To switch it up, is there one Giants prospect that you think could surprise us or that fans should know more of?
Jairo Pomares had such an incredible season last year. The momentum for him is just insane. He's an interesting person to look at next to Luis Toribio in a lot of ways, just because last season Pomares had a season where everything broke in his direction and Toribio had a season where everything broke bad for him. They're at such similar places in their development that that is interesting. But Pomares is definitely the one on the upswing. It would be really exciting to see him carry that. We, for a while, really thought that he was just overperforming. The fact that he was able to extend his ability to overperform to a point where you're like, 'OK, well maybe this is just how he performs,' is really exciting. That's something to definitely keep an eye on.
I actually saw on your Twitter, you probably agree with this, but Brett Auerbach -- I love that guy.
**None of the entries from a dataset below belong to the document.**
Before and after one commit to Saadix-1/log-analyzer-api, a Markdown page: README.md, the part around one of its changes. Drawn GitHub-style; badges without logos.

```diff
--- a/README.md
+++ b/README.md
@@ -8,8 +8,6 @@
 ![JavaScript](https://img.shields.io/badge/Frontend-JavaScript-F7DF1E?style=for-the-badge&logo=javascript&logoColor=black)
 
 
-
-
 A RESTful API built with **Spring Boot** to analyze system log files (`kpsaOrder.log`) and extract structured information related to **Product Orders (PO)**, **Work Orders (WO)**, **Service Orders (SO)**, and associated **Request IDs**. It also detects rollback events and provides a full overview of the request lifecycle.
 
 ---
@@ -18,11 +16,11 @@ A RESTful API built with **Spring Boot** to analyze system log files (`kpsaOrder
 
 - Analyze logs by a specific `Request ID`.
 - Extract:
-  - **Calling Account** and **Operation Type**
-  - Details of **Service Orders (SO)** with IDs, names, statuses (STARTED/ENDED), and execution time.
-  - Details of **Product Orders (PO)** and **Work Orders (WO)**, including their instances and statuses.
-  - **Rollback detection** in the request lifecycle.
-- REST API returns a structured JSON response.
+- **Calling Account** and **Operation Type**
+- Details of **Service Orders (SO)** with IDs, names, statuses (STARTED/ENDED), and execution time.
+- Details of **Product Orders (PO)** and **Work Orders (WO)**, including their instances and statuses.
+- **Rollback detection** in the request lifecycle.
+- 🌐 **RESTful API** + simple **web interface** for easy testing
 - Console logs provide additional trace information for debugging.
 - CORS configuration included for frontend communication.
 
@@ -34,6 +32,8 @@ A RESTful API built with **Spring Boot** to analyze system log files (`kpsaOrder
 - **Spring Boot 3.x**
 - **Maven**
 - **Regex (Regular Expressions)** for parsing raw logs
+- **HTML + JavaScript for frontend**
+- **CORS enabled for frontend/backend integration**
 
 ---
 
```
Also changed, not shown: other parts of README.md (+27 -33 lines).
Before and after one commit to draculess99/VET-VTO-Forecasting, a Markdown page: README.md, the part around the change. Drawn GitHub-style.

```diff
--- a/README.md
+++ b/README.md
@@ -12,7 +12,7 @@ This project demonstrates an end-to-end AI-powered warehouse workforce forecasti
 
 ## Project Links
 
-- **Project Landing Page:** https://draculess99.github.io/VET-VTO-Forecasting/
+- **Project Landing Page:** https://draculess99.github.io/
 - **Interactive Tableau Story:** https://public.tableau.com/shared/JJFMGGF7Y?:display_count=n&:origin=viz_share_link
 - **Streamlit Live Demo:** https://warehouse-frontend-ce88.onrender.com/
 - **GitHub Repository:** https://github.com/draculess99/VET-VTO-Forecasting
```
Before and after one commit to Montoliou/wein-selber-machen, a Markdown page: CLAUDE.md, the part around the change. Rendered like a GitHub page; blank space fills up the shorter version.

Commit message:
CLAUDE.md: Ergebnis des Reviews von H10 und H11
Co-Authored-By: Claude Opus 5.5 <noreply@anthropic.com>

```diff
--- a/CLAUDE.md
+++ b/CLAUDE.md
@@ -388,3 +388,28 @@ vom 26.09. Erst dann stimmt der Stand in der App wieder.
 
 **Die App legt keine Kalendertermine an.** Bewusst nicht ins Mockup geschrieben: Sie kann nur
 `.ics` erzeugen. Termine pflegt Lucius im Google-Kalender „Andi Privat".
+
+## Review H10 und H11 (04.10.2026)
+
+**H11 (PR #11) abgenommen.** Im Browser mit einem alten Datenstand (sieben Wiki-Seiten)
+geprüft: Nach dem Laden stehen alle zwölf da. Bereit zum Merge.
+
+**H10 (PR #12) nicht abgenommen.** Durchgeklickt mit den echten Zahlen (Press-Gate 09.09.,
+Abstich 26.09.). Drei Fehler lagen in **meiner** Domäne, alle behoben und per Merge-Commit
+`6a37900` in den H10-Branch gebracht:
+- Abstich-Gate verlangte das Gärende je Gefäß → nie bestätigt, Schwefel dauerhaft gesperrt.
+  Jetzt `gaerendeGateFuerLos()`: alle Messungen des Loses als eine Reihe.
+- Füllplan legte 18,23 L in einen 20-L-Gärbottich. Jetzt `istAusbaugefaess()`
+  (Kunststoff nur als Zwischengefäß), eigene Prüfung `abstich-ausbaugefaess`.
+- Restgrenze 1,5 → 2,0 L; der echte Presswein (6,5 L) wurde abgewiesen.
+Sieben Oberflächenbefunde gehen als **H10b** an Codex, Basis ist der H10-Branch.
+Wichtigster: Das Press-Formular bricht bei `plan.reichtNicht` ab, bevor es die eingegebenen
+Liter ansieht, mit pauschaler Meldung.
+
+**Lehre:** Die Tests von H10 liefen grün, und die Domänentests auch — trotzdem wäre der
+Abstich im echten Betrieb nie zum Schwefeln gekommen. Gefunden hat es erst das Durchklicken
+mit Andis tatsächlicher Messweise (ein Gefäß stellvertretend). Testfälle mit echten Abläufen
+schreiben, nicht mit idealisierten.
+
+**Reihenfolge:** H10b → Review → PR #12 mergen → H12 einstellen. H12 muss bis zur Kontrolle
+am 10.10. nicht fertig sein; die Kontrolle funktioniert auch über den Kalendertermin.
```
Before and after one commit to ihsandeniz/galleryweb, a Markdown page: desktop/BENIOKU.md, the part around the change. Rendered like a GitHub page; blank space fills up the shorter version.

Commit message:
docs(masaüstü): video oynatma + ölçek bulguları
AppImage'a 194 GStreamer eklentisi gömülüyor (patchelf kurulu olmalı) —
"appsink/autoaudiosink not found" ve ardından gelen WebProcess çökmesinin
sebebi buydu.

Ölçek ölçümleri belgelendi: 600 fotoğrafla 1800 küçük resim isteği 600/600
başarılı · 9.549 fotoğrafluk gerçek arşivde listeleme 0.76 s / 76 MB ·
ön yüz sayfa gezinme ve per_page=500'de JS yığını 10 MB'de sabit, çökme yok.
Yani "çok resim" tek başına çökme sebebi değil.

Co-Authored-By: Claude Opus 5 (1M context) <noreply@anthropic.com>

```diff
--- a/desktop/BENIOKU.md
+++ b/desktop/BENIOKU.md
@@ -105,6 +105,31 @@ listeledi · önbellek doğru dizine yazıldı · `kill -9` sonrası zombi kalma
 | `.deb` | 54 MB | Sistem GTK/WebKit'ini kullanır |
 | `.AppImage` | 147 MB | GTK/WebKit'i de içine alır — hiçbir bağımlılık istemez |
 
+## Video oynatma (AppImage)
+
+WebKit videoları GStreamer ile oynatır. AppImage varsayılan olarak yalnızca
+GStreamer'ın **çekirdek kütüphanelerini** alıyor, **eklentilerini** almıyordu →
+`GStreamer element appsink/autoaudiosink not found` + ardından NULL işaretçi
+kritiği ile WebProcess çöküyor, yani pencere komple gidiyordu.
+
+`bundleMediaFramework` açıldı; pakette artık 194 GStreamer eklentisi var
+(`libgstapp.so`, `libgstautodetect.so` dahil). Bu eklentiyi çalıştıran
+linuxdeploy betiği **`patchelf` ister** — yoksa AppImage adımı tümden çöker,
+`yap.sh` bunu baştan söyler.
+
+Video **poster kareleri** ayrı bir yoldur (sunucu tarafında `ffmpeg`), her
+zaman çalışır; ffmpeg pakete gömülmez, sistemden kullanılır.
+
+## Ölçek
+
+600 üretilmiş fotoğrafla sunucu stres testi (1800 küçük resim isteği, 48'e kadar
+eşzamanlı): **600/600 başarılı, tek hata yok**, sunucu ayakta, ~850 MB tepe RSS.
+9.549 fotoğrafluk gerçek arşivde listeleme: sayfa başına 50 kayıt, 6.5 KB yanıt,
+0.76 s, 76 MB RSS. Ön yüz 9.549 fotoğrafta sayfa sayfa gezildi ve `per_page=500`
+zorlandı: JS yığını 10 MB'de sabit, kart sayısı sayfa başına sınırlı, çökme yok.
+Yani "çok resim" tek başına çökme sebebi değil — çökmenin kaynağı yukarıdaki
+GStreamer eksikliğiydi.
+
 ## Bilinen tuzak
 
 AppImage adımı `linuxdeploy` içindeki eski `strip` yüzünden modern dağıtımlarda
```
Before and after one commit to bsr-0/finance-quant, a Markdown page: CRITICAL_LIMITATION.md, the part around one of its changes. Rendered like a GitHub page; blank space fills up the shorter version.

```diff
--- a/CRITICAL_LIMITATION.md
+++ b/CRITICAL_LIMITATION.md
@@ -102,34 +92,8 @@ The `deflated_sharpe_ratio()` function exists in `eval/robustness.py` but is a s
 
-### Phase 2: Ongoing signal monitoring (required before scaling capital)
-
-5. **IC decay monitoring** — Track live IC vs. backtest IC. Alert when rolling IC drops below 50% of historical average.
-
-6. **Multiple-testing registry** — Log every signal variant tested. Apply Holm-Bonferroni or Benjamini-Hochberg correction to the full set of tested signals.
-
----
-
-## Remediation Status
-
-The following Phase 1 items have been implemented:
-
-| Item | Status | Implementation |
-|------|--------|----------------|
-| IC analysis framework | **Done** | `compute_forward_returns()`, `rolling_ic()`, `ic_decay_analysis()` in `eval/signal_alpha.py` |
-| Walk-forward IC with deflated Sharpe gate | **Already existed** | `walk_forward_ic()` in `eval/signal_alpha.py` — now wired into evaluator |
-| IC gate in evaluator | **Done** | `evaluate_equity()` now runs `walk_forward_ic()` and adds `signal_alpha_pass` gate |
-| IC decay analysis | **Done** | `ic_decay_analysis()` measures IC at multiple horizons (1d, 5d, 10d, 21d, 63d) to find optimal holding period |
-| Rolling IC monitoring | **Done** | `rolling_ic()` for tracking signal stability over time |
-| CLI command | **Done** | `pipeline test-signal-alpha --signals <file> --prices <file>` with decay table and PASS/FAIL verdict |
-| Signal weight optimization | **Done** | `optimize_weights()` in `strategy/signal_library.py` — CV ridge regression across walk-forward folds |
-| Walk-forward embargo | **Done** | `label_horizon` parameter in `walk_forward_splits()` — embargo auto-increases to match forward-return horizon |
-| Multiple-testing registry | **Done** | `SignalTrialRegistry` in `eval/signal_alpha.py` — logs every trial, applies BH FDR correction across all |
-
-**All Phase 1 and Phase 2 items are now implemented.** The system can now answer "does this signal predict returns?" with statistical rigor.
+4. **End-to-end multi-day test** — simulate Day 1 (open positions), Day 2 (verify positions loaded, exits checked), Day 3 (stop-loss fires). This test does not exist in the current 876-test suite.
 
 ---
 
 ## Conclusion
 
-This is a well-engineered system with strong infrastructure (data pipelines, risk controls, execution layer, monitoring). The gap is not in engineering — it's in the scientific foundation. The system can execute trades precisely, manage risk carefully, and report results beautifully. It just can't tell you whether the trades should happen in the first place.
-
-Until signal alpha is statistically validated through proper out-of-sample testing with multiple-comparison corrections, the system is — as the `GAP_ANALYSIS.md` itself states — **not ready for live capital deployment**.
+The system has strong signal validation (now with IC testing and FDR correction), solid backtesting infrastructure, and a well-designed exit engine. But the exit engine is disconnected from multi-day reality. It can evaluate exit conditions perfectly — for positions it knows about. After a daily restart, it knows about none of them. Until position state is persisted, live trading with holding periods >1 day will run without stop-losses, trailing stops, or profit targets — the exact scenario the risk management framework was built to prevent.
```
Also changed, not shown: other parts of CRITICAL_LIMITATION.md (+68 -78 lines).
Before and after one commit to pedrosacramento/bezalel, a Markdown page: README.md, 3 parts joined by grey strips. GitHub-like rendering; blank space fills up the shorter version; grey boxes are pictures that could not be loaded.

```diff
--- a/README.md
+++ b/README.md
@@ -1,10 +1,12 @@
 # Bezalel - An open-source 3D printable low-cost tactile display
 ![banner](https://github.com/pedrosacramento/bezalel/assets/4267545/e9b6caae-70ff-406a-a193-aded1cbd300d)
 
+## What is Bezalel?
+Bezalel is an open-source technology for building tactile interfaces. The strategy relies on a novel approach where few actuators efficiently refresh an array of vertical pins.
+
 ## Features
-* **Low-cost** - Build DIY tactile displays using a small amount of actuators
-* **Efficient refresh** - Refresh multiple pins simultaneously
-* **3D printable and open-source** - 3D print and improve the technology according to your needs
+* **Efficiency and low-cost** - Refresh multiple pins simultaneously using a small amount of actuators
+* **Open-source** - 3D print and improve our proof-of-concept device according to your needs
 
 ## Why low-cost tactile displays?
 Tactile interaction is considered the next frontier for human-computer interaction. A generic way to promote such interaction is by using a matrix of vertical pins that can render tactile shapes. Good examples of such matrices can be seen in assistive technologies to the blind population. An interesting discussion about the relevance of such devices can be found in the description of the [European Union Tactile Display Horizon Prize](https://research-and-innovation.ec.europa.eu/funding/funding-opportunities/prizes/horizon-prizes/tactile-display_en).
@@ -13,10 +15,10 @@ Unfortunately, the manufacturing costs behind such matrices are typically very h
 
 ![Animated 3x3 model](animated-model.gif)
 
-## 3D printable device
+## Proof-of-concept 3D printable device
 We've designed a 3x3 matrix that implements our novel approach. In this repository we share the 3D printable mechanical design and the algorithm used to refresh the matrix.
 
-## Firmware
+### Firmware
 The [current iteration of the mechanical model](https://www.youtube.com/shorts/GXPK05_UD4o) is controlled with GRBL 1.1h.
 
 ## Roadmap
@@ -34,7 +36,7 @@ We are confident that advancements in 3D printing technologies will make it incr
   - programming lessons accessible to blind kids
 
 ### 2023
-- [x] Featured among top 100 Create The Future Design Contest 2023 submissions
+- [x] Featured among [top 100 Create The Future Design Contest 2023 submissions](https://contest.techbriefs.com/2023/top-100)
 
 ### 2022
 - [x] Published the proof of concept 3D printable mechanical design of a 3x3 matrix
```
I watched just a compilation of him catching in college and it's so much fun even to just watch him throw down to second base.